Scholars appear to disagree about the precise view of Machiavelli on religion. Readers, who view his writings at face value, focus on his claims that Christianity has made the civic spirit and martial prowess weaker in Italy. Instead of strengthening the civic spirit, Christianity opened it to the knowledge and work of a priests and foreign invasion. However, other scholars view his critique of Christianity as a way of expressing the irreligious, neopagan, immoral, or scientific Machiavelli (Orwin, Clifford. “Machiavelli’s Unchristian Charity, 1217). The supporters of this view consider Machiavelli’s rejection of Augustine’s version of original sin and his suggestion that it is more secular, without considering story of the Garden of Eden and the redemption that followed the fall of man (Tarcov, Nathan. “Machiavelli’s Critique of Religion,” 193). Machiavelli appeared to reject most of the fixed or positive human essences that Augustine’s taught. He instead proposed the openness of humans change and alteration by socialization. Yet, another perspective of Machiavelli’s religious view considers his treatment of Christianity as a tool to promote favorable political behavior. Regardless of many views about Machiavelli’s opinion of religion, the most evident in The Prince, The Discourse, plays, and “Sermon on Penitence” is religion as a means of enhancing ideal political behavior, which he criticized as he pursued a divergent path of observing and promoting a virtuous life to achieve his piety.
Machiavelli presented a captivating blend of honesty and ambiguity in his views of religion in the politics of his time. He expressed a stand towards the subject that secular modernity would find familiar, but mystifying. Machiavelli’s view of religion was a message to leaders of republics or principalities to ignore religious dictates when essential but affirmed that a religious appearance was necessary for them. He also appeared to suggest that leaders should support their subjects to cling to religion, and praised ecclesiastical principalities as the means to secure happiness (Preus, J. Samuel. “Machiavelli’s Functional Analysis of Religion: Context and Object,” 173). However, he criticized Christianity as having made Italy more divided and corrupt.
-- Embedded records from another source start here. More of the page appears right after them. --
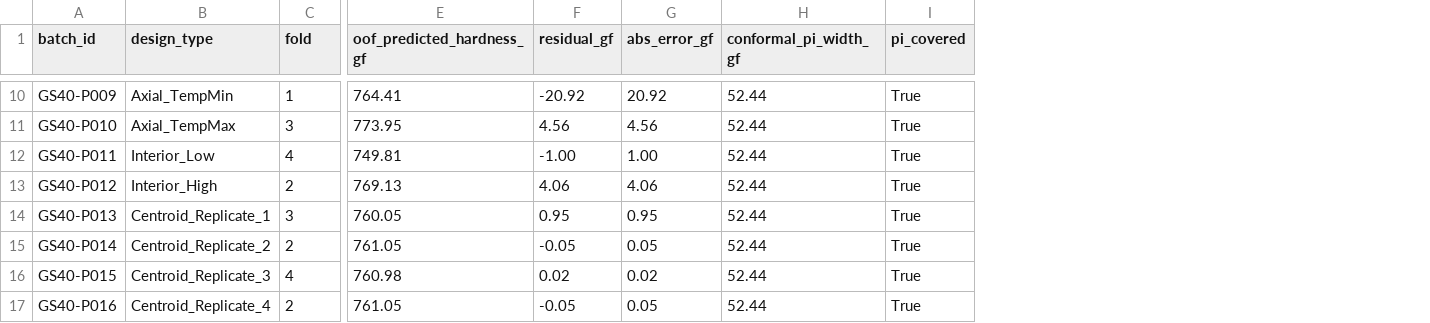
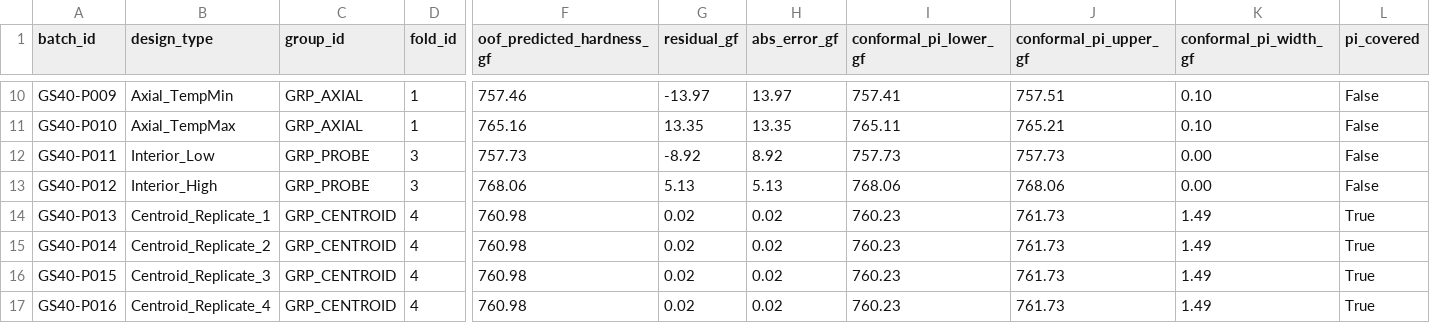
Before and after one commit to youngseokchomajn-web/GLIDE-SPEC-40, a CSV file: data/qc/group_cv_oof_diagnostics.csv, drawn as a sheet; only a part is shown, gaps mark what is left out; addresses are those after the commit; the diff covers the shown part only; the diff names each change by its address in the sheet, - before the commit and + after, or states it on an @@ line.

Commit message:
GEM-020: implement genuine GroupKFold CV, split-conformal calibration separation, and hardened adversarial ingestion

```diff
--- a/data/qc/group_cv_oof_diagnostics.csv
+++ b/data/qc/group_cv_oof_diagnostics.csv
+column C (group_id), rows 10-17: GRP_AXIAL | GRP_AXIAL | GRP_PROBE | GRP_PROBE | GRP_CENTROID | GRP_CENTROID | GRP_CENTROID | GRP_CENTROID
+column I (conformal_pi_lower_gf), rows 10-17: 757.41 | 765.11 | 757.73 | 768.06 | 760.23 | 760.23 | 760.23 | 760.23
+column J (conformal_pi_upper_gf), rows 10-17: 757.51 | 765.21 | 757.73 | 768.06 | 761.73 | 761.73 | 761.73 | 761.73
-D1: fold
+D1: fold_id
-F10 (oof_predicted_hardness_gf): 764.41
+F10 (oof_predicted_hardness_gf): 757.46
-G10 (residual_gf): -20.92
+G10 (residual_gf): -13.97
-H10 (abs_error_gf): 20.92
+H10 (abs_error_gf): 13.97
-K10:K11 (conformal_pi_width_gf): 52.44
+K10:K11 (conformal_pi_width_gf): 0.10
-L10:L13 (pi_covered): True
+L10:L13 (pi_covered): False
-D11 (fold_id): 3
+D11 (fold_id): 1
-F11 (oof_predicted_hardness_gf): 773.95
+F11 (oof_predicted_hardness_gf): 765.16
-G11 (residual_gf): 4.56
+G11 (residual_gf): 13.35
-H11 (abs_error_gf): 4.56
+H11 (abs_error_gf): 13.35
-D12 (fold_id): 4
+D12 (fold_id): 3
-F12 (oof_predicted_hardness_gf): 749.81
+F12 (oof_predicted_hardness_gf): 757.73
-G12 (residual_gf): -1.00
+G12 (residual_gf): -8.92
-H12 (abs_error_gf): 1.00
+H12 (abs_error_gf): 8.92
-K12:K13 (conformal_pi_width_gf): 52.44
+K12:K13 (conformal_pi_width_gf): 0.00
-D13 (fold_id): 2
+D13 (fold_id): 3
-F13 (oof_predicted_hardness_gf): 769.13
+F13 (oof_predicted_hardness_gf): 768.06
-G13 (residual_gf): 4.06
+G13 (residual_gf): 5.13
-H13 (abs_error_gf): 4.06
+H13 (abs_error_gf): 5.13
-D14 (fold_id): 3
+D14 (fold_id): 4
-F14 (oof_predicted_hardness_gf): 760.05
+F14 (oof_predicted_hardness_gf): 760.98
-G14 (residual_gf): 0.95
+G14 (residual_gf): 0.02
-H14 (abs_error_gf): 0.95
+H14 (abs_error_gf): 0.02
-K14:K17 (conformal_pi_width_gf): 52.44
+K14:K17 (conformal_pi_width_gf): 1.49
-D15 (fold_id): 2
+D15 (fold_id): 4
-F15 (oof_predicted_hardness_gf): 761.05
+F15 (oof_predicted_hardness_gf): 760.98
-G15 (residual_gf): -0.05
+G15 (residual_gf): 0.02
-H15 (abs_error_gf): 0.05
+H15 (abs_error_gf): 0.02
-D17 (fold_id): 2
+D17 (fold_id): 4
-F17 (oof_predicted_hardness_gf): 761.05
+F17 (oof_predicted_hardness_gf): 760.98
-G17 (residual_gf): -0.05
+G17 (residual_gf): 0.02
-H17 (abs_error_gf): 0.05
+H17 (abs_error_gf): 0.02
```
Also changed, not shown: 52 edited cells elsewhere in this file, data/doe/pilot_doe_run_matrix_rev1.0.csv, 6 other files.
Regardless of the controversy surrounding his view of religion, he appeared to suggest that it was a critical part of the rulership of the republic. Hence, Machiavelli maintained that it was impossible to ignore religion and its related moral dictates in the politics of his time.
Machiavelli believed that religion was human-made, and its value was in its capacity to support the social order. According to him, religion would only be valid if it would promote positive political behavior in society. He used religious leaders as the model of good leadership that religion promotes. For instance, In The Prince and The Discourses, he mentions “prophets” as the models of good leadership. He uses the examples of Moses, Cyrus the Great, Theseus, and Romulus as the most successful Princes that leaders should emulate (Machiavelli, Niccolò. Discourses on Livy 200). He argued that leaders should follow the example of the historical figures who had achieved dominion over states through their ability and skills. He suggested that the said men had virtù, suggesting literally something like “manliness.” Furthermore, men who emulated the successful leaders in history had a better chance to be successful in governing compared to those who relied on luck or fortuna to get into power. He mentions the leaders as models of good leadership because instead of relying on fortune, they used it to find opportunities to gain power.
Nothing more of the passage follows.